In 1971, Rosie was captured from the wild and imported to the United States. She lived in several Florida facilities during her early years. She moved to the Zoo in Jackson, Mississippi, in 1977 at the age of six years. Juno, an African female, joined her at the Zoo in 1982. Rosie and Juno lived together at the Jackson Zoo until 2010, when they were transferred to the Nashville Zoo at Grassmere. At the Nashville Zoo, they joined Hadari and Sukari. Juno died in the spring of 2015. Hadari, Sukari, and Rosie were retired to The Elephant Sanctuary in the fall of 2015.
Rosie became the 27th resident retired to The Elephant Sanctuary.
The smallest African elephant at The Sanctuary, Rosie's trunk is both narrow and short. Unlike most African elephants, Rosie does not have tusks. She is easily identified by her crooked tail that resembles the handle of a coffee mug and two circular holes in her right ear. Rosie often wags her tail back and forth like a dog.

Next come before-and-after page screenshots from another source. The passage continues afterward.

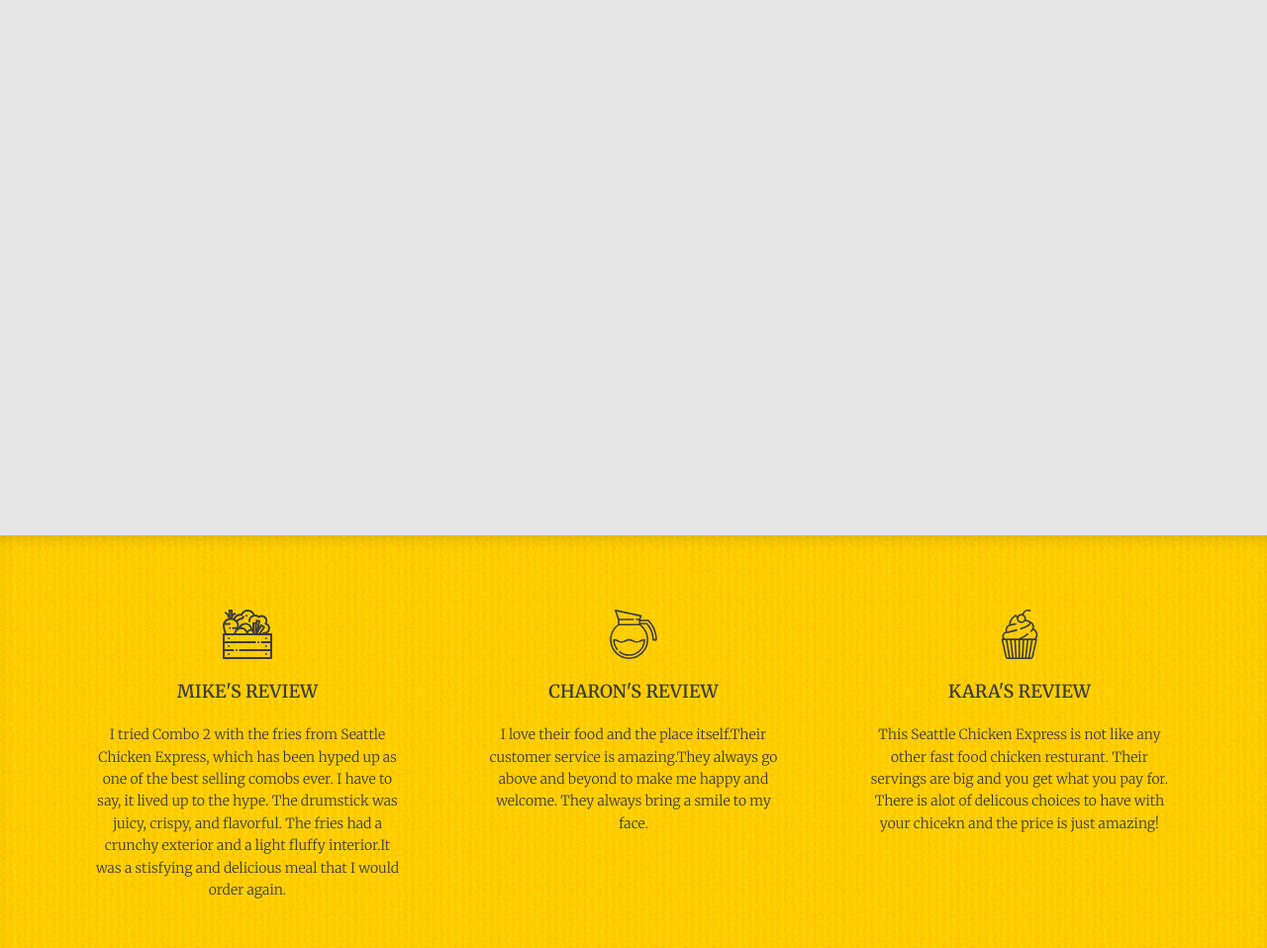
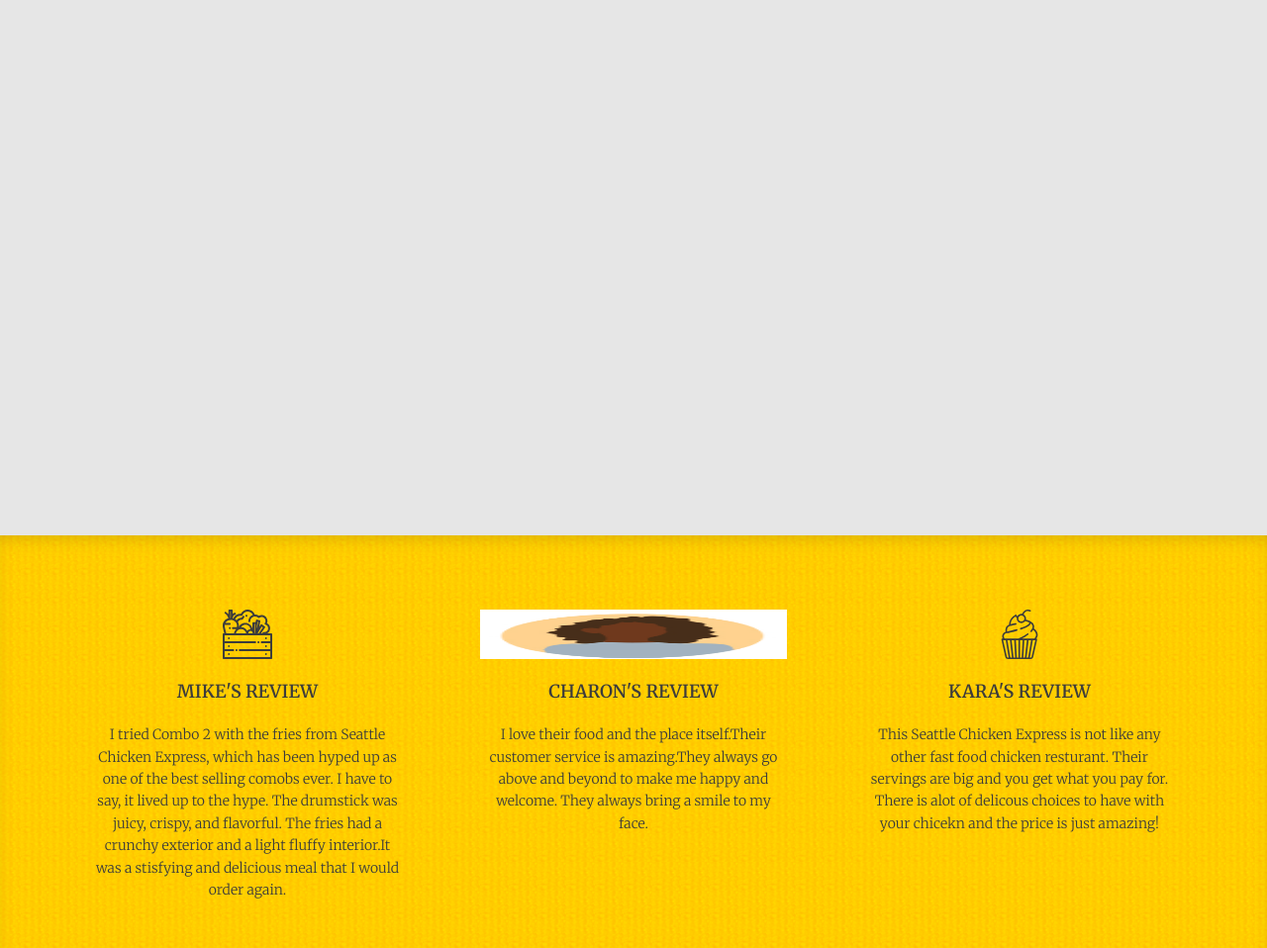
Before and after one commit to xsabilax/Seattle-Chicken-Express, a website: page index.html in a window 1280 px wide. Shown: the part 139-1097 px from the top of the page at 99% size. Drawn offline with nearby package versions, Linux system fonts and the light colour scheme.

Commit message:
Update index.html

```diff
--- a/index.html
+++ b/index.html
@@ -104,7 +104,7 @@
                     <p class="scroll-reveal" data-distance="0" data-duration="500">I tried Combo 2 with the fries from Seattle Chicken Express, which has been hyped up as one of the best selling comobs ever. I have to say, it lived up to the hype. The drumstick was juicy, crispy, and flavorful. The fries had a crunchy exterior and a light fluffy interior.It was a stisfying and delicious meal that I would order again. </p>
                 </div>
                 <div class="icon">
-                    <img class="scroll-reveal" data-origin="top" data-distance="20%" src="assets/icon-coffee.svg" />
+                    <img class="scroll-reveal" data-origin="top" data-distance="20%" src="assets/Screenshot 2023-05-09 164157.png" />
                     <h3 class="scroll-reveal" data-origin="top" data-distance="20%">Charon's Review</h3>
                     <p class="scroll-reveal" data-distance="0" data-duration="700"> I love their food and the place itself.Their customer service is amazing.They always go above and beyond to make me happy and welcome. They always bring a smile to my face.</p>
                 </div>
```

Rosie’s mouth is upturned on either side so that it looks like she is always smiling.
Rosie spent her last five years at the Nashville Zoo with Sukari and Hadari. At The Sanctuary, Rosie continues to share space daily with Sukari. The duo will nap together at night, spend time side by side, and walk around the yard together during the day. Rosie is the more dominant elephant, and she frequently displays her dominance over Sukari in a variety of ways. She will most often displace Sukari if food, hay, or browse is left in their shared space. Introductions to sharing space with Tange began in the summer of 2016.
Prior to arriving at The Elephant Sanctuary, Rosie was managed through restricted contact. She is currently making the transition to protected contact. At 46 years of age, Rosie is the elephant at Africa barn that requires the most care and attention. She has had a variety of health problems including lameness in her front right leg and abscesses in her nails. Individualized health care and innovative barn renovations, including a sand stall have helped improve Rosie’s overall health in a relatively short period of time. Her condition continues to be monitored closely by Veterinary and Care Staff.Rosie is described as an attentive but calm elephant and the Care Staff report she enjoys enrichment, especially hanging items. Rosie will flip the enrichment up so it is on top of her head and rub back and forth. She also likes to chew on the fire hose boondoggle (a braided “basket”) enrichment item.